Writing a Point-by-Point Paragraph (Semicolons)
There are two basic ways to organize a comparison/contrast -- point-by-point, and block-by-block. A point-by-point organization alternates between the items being compared. In the example below, the first point is what the two animals loved to do. The paragraph then moves to the next point, running, and talks first about the cat, and then about the dog. (Once you set up a sequence, stay with it.) The final point in the paragraph concerns digging, first about the cat, and then about the dog. The block-by-block organization, obviously, puts all the sentences about the cat together, and then all the sentences about the dog. Whichever form of organization one uses, the sentence which sets up the comparison can be neatly done by using a semicolon.

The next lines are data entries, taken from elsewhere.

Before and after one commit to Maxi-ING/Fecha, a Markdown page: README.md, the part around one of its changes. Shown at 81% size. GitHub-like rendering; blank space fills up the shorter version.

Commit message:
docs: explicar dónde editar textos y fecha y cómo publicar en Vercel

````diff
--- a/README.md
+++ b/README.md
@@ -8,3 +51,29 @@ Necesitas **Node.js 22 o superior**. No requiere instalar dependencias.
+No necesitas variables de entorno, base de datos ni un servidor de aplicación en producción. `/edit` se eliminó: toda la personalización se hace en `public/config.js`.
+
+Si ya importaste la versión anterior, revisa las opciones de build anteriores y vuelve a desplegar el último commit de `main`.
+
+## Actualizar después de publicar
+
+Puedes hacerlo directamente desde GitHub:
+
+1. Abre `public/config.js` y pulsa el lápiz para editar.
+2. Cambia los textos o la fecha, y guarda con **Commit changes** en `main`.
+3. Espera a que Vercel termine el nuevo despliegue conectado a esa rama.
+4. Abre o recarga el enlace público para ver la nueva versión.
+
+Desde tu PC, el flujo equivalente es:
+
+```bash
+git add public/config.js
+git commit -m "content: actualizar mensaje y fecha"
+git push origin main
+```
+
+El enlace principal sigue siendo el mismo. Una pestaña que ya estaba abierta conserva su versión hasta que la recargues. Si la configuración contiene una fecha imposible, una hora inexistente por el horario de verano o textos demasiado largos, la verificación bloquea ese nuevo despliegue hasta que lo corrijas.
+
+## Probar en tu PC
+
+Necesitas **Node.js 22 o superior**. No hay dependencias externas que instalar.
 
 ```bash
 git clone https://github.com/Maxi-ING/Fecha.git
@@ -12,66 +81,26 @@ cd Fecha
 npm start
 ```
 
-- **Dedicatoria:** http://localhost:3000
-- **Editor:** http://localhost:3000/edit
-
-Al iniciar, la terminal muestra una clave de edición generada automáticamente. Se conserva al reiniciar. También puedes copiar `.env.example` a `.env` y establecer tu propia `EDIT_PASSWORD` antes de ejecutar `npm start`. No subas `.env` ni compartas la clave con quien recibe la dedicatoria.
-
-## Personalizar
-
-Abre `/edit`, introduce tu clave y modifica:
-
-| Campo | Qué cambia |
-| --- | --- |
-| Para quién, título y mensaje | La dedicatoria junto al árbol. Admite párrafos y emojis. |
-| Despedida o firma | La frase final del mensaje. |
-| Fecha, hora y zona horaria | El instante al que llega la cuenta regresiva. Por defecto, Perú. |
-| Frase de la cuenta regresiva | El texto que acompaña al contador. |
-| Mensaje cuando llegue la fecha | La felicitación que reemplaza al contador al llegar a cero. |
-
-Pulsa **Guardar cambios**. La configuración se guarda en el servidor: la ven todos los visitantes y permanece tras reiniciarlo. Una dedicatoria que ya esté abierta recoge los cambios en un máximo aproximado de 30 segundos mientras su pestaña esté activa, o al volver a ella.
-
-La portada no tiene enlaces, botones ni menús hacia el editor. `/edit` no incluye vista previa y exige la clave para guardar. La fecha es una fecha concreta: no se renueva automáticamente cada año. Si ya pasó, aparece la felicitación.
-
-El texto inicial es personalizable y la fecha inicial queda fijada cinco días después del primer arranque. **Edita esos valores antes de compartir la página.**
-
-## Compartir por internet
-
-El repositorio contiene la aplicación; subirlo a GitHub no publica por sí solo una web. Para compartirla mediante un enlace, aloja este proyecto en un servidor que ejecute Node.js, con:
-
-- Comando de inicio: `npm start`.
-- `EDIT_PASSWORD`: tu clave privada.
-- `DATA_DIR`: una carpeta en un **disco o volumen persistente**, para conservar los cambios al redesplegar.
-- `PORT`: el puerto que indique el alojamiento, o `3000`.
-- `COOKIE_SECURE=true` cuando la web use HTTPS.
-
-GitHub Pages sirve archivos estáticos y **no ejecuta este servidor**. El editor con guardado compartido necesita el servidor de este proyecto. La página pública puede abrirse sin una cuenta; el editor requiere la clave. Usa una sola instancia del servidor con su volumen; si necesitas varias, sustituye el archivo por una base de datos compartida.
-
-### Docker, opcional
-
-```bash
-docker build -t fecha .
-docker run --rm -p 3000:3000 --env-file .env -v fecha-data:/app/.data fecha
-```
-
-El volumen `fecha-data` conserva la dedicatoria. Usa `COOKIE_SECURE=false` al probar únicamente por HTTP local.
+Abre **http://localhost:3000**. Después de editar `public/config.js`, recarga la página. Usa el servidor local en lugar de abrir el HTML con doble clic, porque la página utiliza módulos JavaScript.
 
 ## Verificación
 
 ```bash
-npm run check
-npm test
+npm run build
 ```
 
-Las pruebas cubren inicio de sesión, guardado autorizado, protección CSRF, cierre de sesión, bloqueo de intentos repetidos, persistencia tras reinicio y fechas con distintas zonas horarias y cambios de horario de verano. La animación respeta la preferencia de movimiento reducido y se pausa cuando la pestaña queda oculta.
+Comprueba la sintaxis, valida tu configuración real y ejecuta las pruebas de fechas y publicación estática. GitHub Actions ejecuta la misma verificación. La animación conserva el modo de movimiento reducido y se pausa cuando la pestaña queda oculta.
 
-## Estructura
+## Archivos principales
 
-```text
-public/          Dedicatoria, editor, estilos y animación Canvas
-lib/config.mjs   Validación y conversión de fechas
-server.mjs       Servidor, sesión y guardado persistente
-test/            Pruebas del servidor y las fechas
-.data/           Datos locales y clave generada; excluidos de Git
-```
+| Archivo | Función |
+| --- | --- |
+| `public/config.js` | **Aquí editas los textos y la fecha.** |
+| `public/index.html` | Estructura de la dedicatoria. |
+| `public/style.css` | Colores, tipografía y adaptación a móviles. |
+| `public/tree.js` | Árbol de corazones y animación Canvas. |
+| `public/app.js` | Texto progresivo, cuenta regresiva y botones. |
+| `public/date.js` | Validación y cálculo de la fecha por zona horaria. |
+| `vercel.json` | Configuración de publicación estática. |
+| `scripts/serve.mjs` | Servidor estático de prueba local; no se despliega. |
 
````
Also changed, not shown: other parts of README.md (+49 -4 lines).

Directions: Think about the pairs of words in the list below. Your objective is to select one pair and write a paragraph about the ideas in that pair. Your first (topic) sentence should indicate a basic contrast between the two ideas, and it should be composed of two main clauses joined by a semicolon. Complete the paragraph by adding three sets of sentences, first about the first term, and then about the second. [Note that some of the ideas, as in the last sentence in the example, can be in subordinate clauses.]
Cats are indoor pets; dogs are more likely to be outdoors. Mysha, our cat, loved to sit above my head on the back of my favorite chair while I watched T.V. My dog Fortune, on the other hand, much preferred to go fishing and run around the river banks.The longest run I ever saw Mysha make was from our bathroom to the front door. He had grabbed the toilet paper in the bathroom and left a trail of paper behind him. Fortune, however, ran with me for miles as I practiced for the cross country team. Both of my favorite pets liked to dig, but Mysha dug up the dirt in our houseplants, whereas Fortune dug holes in the yard to bury bones.